We write the 23rd of May 1928, 10:00 am, best weather and around the AVUS gathered about 3,000 invited guests, journalists and spectators. Amongst them were very important persons like Max Schmeling (boxing champion), Joachim Ringelnatz (German poet), Lilian Harvey (actress), Thea von Harbou (actress), Fritz Lang (film director) and Carl Jörns (racing driver). In front of their eyes a company and a driver wrote automotive history. For the first time a rocket-powered car raced along the main straight, through the Nordkurve (north corner) and came to standstill at the back straight of the famous AVUS in Berlin. It was built by Opel, named RAK 2 and driven by Fritz von Opel, grandson of company founder Adam Opel. Because of his interest in rocket powered things he got the nickname ‘Raketen-Fritz’ (rocket-Fritz) in Germany.

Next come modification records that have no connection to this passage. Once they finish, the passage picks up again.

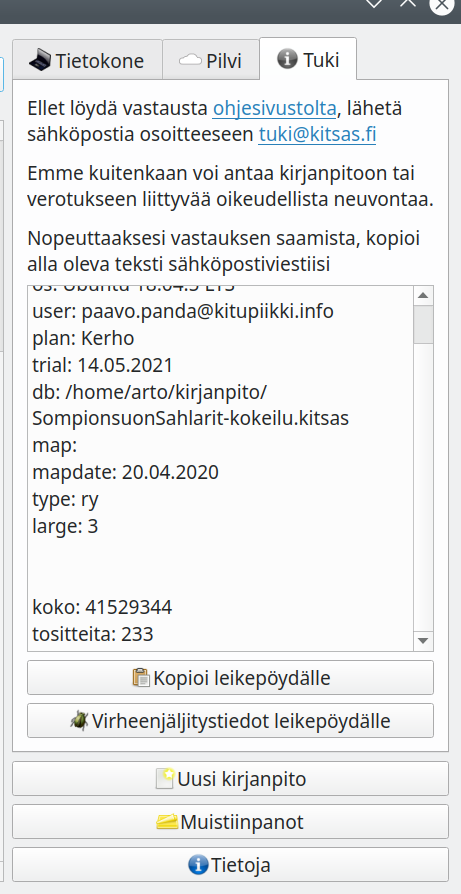
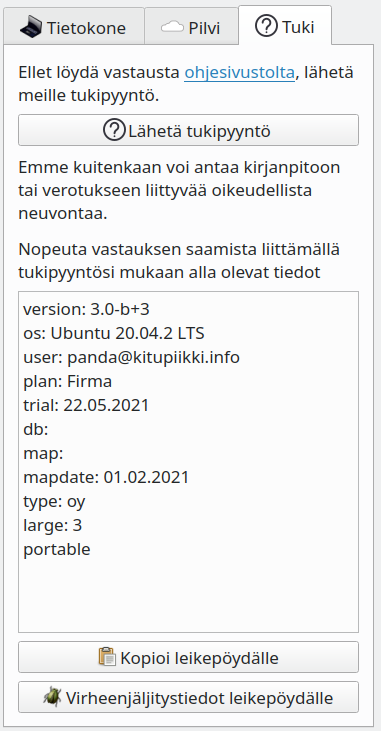
Auto stash before merge of "master" and "origin/master"

Changed region(s): [[0.0, 0.0, 1.0, 1.0]]

diff --git a/content/fi/tuki/_index.md b/content/fi/tuki/_index.md
@@ -38,8 +38,11 @@ Valitse, oletko
 {{</blocks/feature>}}
 {{<blocks/feature icon="far fa-envelope primary" title="Palaute">}}
 
-<p>Otamme kiitollisuudella vastaan palautetta ohjelmasta osoitteessa <b class="primary">palaute@kitsas.fi</b></p>
-<p>Emme välttämättä pysty vastaamaan henkilökohtaisesti kaikkeen palautteeseen. <b class="primary">Palauteosoitteessa ei anneta neuvontaa.</b></p>
+<p>Otamme kiitollisuudella vastaan palautetta ohjelmasta palautesivumme kautta</p>
+<p><a class="btn btn-lg btn-primary" href="https://kitsas.atlassian.net/servicedesk/customer/portal/6">
+Anna palautetta</a></p>
+
+<p>Emme välttämättä pysty vastaamaan henkilökohtaisesti kaikkeen palautteeseen.</p>
 <p>Iloitsemme siitä, että jo yli 2000 käyttäjää on löytänyt Kitsaan ja toivomme, että ohjelmastamme on paljon hyötyä. Emme kuitenkaan pysty antamaan neuvontaa ilmaiskäyttäjillemme, vaan toivomme että tukea tarvitsevat käyttäjämme liittyisivät tilauksella maksullisen tuen piiriin.</p>
 {{</blocks/feature>}}  
 {{% /blocks/section %}}
@@ -57,40 +60,56 @@ Näin luot käyttäjätunnuksen
 </div>
 
 {{% /blocks/section %}}
-
+{{% blocks/section color="white" height="min" %}}
+{{<uutiskirje>}}
+{{% /blocks/section %}}
 </div>    
 <div id="vip" class="tabcontent">
+
 {{% blocks/section color="white" height="min" %}}
-  {{<blocks/feature icon="fas fa-book primary" title="Kitsaan ohjeet" url="../docs">}}
-    <p>Näiltä sivuilta löydät kattavat ohjeet Kitsaan käyttämiseen.</p>
-  {{</blocks/feature>}}
-  {{<blocks/feature icon="fab fa-youtube primary" title="Ohjevideot" url="../videot">}}
-    <p>Olemme tehneet lukuisia ohjevideoita Kitsaan keskeisistä toiminnoista.</p>
-    {{</blocks/feature>}}  
-  {{<blocks/feature icon="far fa-envelope primary" title="Palaute">}}
-  <p>Kehitämme Kitsasta entistä paremmaksi ja otamme kiitollisuudella vastaan palautetta ohjelmasta osoitteessa <b class="primary">palaute@kitsas.fi</b></p>
-
-{{</blocks/feature>}}
-
+<div style="width:100%">
+<h1 style="text-align: center"><i class="fas fa-book primary"></i></h1>
+<h2 style="text-align: center">Kitsaan ohjeet</h3>
+<p class="lead" style="text-align:center">Näiltä sivuilta löydät kattavaat ohjeet Kitsaan käyttämiseen.<br>
+<a class="btn btn-lg btn-primary" style="margin-top: 1em; margin-bottom: 1em;" href="{{< relref "/docs/">}}">
+Lue ohjeita
+</a>
+</p>
+</div>
 {{% /blocks/section %}}
-{{% blocks/section color="white" height="min" %}}
 
+
+{{% blocks/section color="white" height="min" %}}
 <div>
-<img src="/img/fi/tuki.png" style="float:right;">
 <h1 style="text-align: center"><i class="fas fa-envelope-open-text primary"></i></h1>
-<h3 style="text-align: center">Tilaajien sähköpostineuvonta</h3>
-<p class="lead">Annamme tilaajillemme neuvontaa sähköpostilla osoitteessa <b class="primary">tuki@kitsas.fi<br/></b>Nopeuttaaksesi kysymyksesi käsittelyä liitä viestiisi tiedot, jotka löytyvät <b class="primary">Aloita</b>-sivun <b class="primary">Tuki</b>-välilehdeltä.</p>
-<p>Näiden tietojen perusteella tarkastamme, että tilauksesi on voimassa. Mukana on myös tietoja käyttämästäsi ohjelmasta ja tilikartasta, jotka helpottavat meitä kysymykseesi vastaamisessa.</p>
-<p>Helpoiten liität nämä tiedot painamalla Kitsaassa <b>Kopioi leikepöydälle</b> ja valitsemalla sähköpostiohjelmassasi <b>Liitä</b>. Joissain ongelmatilanteissa meitä auttaa myös, jos pystyt liittämään sähköpostiviestiisi ne tiedot, jotka löydät <b>Virheenjäljitystiedot leikepöydälle</b>-painikkeesta.</p>
-<p>Sähköpostineuvonta on käytettävissä myös tutustumisjakson ajan.</p>
+<h2 style="text-align: center">Tilaajien sähköpostineuvonta ja palaute</h3>
+<p class="lead" style="text-align:center; margin-bottom: 1em;">Sähköpostineuvonta on käytettävissä myös tutustumisjakson ajan.</p>
+
+<img src="/img/fi/tuki.png" style="float:right;">
+<p>Nopeiten jätät tukipyynnön suoraan Kitsas-ohjelmasta
+  <ul>
+    <li>Ellet ole kirjautuneena käyttäjätunnuksellasi ohjelmaan, kirjaudu <b>Aloita</b>-sivun <b>Pilvi</b>-välilehdellä</b></li>
+    <li>Paina <b>Tuki</b>-välilehdellä <b>Jätä tukipyyntö</b></li>
+    <li>Valitse sopivin tukilomake ja täytä se</li>
+    <li>Nopeuta käsittelyä lisäämällä <b>Tukitiedot</b> kohtaan ohjelman Tuki-välilehdellä näkyvät tiedot. Tämä onnistuu yleensä painamalla tukitietojen tekstialuetta hiiren oikealla napilla ja valitsemalla <b>Liitä</b>
+    <li>Pyrimme vastaamaan tukipyyntöösi viimeistään seuraavana työpäivänä</li>
+  </ul>
+</p>
+
+<p style="text-align: center; margin-top: 2em; padding-bottom: 1em;"> 
+Voit jättää tukipyynnön myös alla olevalla painikkeella tai ottaa yhteyttä  sähköpostilla <b class="primary">tuki@kitsas.fi</b> tai <b class="primary">palaute@kitsas.fi</b></br>
+<a class="btn btn-lg btn-primary" style="margin-top: 1em; margin-bottom: 1em;" href="https://kitsas.atlassian.net/servicedesk/customer/portal/5">
+Jätä tukipyyntö tai anna palautetta </a><br>
+Toivomme, että nopeutat tukiviestisi käsittelyä liittämällä siihen ohjelmassa <b>Aloita</b>-sivun <b>Tuki</b>-välilehdellä olevat tiedot. <br>Helpoiten teet sen painamalla <b>Kopioi leikepöydälle</b>-painiketta ja valitsemalla viestiä kirjoittaessasi <b>Liitä</b>.</p>
+
 <p>Kitsas Oy:n antama tuki rajoittuu ohjelman käyttämiseen. Kitsas ei anna kirjanpitoon tai verotukseen liittyvää neuvontaa eikä takaa, että Kitsaan tuen antama neuvonta olisi kirjanpidon kannalta riittävää.</p>
 
 </div>
 {{% /blocks/section %}}
-
-</div>
 {{% blocks/section color="white" height="min" %}}
 {{<uutiskirje>}}
 {{% /blocks/section %}}
+</div>
+
 
 <script src="/js/tabs.js" defer></script>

His vehicle, the RAK 2, was a black painted cigar with wings behind the front wheels and 24 solid rockets at the back. Those ignited in stages via an electric foot pedal, delivered six tons of thrust and accelerated Fritz von Opel to a topspeed of 148 mph – new world record! While the bodywork was specially built, the chassis came from an Opel 10/40 PS. All together the RAK 2 only weight 560 kilograms. Fritz von Opel remembered after the run: “I step on the ignition pedal and the rockets roar behind me, throwing me forward. I step on the pedal again, then again and – it grips me like a rage – a fourth time. To my sides, everything disappears. The acceleration gives me a rush. I stop thinking. I’m acting on instinct alone, with uncontrollable forces raging behind me. ” In the end he was lucky to be able to speak afterwards as the car was rearing in the corner because the wings didn’t provide enough downforce – welcome to the early days of aerodynamical helpers. This detail was forgotten over the joyce of the spectators. Opel became the most innovative car manufacturer immediately and the rocket age arrived in automotive world.
The story of this world record reaches back to a conversation between Fritz von Opel and Austrian publicist and astronom Max Valier in autumn of 1927. He told von Opel to do some experiments with rocket power and cars to show his own interest and the innovation of Opel to the world. To reach good results in a small amount of time they also got in touch with Friedrich Sander who was an experienced manufacturer of solid fuel rockets for signals. In March 1928 the first Opel RAK (later called RAK 1 in publications) rolled to the companies test track in Rüsselsheim/Germany. It was based on an Opel 4/12 PS, fitted with 12 Sander-rockets including 40 kilograms of explosives and small winglets behind the front wheels. Works driver Kurt Volkhart reached an acceleration from zero to 100 kph in eight seconds at the 11th of April. The track didn’t allow much higher speeds, but public reaction was positive and Opel decided to built a faster car and take it to AVUS for a record attempt.
After the big success of RAK 2 Fritz von Opel and Friedrich Sander continued their experiments. Their next vehicle was appropriately called RAK 3, but wasn’t any sort of car. Instead they built a rocket-powered bogie and put it on a straight piece of railways near Burgwedel/Germany. Here they reached 256 kph (159 mph) at 23rd of June 1928, a new world record speed for rail-based vehicles. Some experiments without success followed with the rocket-motorcycle Motoclub before they turned their interest to planes and built the Opel-Sander RAK 1 (which should’ve been named the RAK 5 if you count right). At 30th September 1929 Julius Hatry took off for the first manned and public flight of a rocket-powered airplane from Frankfurt. With the Great Depression all experiments came to a halt. For the 90th anniversary Opel colored one of the original pictures taken at the AVUS after RAK 2 took its record. You can also find pictures of RAK 1, RAK 3 and the airplane Opel-Sander RAK 1 in our gallery.